Article by Scott Crabtree

Last month, CBRE published a report which listed Denver-Boulder among the top Life Science markets in the US. According to the report, demand has increased more than 87% this past year. It seems that every week, a different biotech company announces an expansion or move to the Boulder area, even with only 5% vacancy on lab space. Simply put, demand is outpacing supply.  
Meanwhile, while the return to office remains slow due to covid, the swell of tech companies which took root in Boulder prior to the pandemic has not gone away. If anything, the pandemic has forced coastal tech companies to look inward towards lifestyle-rich, affordable middle markets (by comparison to—say—Palo Alto and New York). As we emerge from covid and some form of demand for office returns, we can expect significant competition in the market.
Others have taken note. Following a trend that started a few years back, a wave of coastal investors have been buying up and re-trading assets in the Boulder area. Boston-based Beacon Capital Partners purchased Pearl East Business Park in July for a whopping $190 million, or $392 per square foot. Etkin Johnson Real Estate Partners sold 16 properties in the Colorado Tech Center to Miami’s Starwood Capital Group for nearly $393 million. These price tags do not reflect current rents in Boulder, which can only mean one thing: investors are forecasting a sharp increase in rents over the next 3 to 5 years with significant investment.
It all leads to one likely conclusion.

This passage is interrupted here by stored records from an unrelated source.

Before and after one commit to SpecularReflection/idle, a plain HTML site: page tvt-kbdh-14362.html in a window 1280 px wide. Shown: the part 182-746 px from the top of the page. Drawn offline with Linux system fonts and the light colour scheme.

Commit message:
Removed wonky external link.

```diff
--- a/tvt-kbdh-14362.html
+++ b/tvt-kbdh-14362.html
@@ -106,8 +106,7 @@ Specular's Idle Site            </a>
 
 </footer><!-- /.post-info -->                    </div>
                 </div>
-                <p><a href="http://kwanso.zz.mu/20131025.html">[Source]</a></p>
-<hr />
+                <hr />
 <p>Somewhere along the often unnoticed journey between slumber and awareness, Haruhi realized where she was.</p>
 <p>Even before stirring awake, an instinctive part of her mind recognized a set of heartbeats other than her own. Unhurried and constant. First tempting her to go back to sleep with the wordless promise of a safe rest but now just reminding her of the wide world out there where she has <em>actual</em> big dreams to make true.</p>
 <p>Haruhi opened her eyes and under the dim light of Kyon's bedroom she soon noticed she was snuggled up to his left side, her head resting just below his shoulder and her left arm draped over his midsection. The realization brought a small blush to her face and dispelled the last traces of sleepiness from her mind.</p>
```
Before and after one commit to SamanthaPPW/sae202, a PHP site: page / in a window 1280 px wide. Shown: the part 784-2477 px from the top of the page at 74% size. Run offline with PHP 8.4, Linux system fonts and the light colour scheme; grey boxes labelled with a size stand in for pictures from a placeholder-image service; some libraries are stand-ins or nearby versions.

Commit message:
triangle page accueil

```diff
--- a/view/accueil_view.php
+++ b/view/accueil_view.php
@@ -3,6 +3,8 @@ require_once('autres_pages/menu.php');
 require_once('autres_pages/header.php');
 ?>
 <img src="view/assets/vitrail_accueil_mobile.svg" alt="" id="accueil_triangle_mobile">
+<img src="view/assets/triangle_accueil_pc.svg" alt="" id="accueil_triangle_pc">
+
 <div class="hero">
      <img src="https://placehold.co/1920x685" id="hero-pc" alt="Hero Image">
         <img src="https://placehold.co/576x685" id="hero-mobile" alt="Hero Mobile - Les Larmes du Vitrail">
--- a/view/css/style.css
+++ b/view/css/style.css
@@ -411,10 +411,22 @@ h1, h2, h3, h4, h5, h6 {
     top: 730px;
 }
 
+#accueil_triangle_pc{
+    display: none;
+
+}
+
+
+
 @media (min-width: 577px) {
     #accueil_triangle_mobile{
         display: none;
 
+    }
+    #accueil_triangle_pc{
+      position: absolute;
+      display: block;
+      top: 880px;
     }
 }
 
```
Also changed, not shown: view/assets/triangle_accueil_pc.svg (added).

Between the limited supply of lab space, the forthcoming return of tech to office, and investors’ expectation of returns on historically high acquisitions, Boulder will see rents sharply increasing over the next 2-5 years.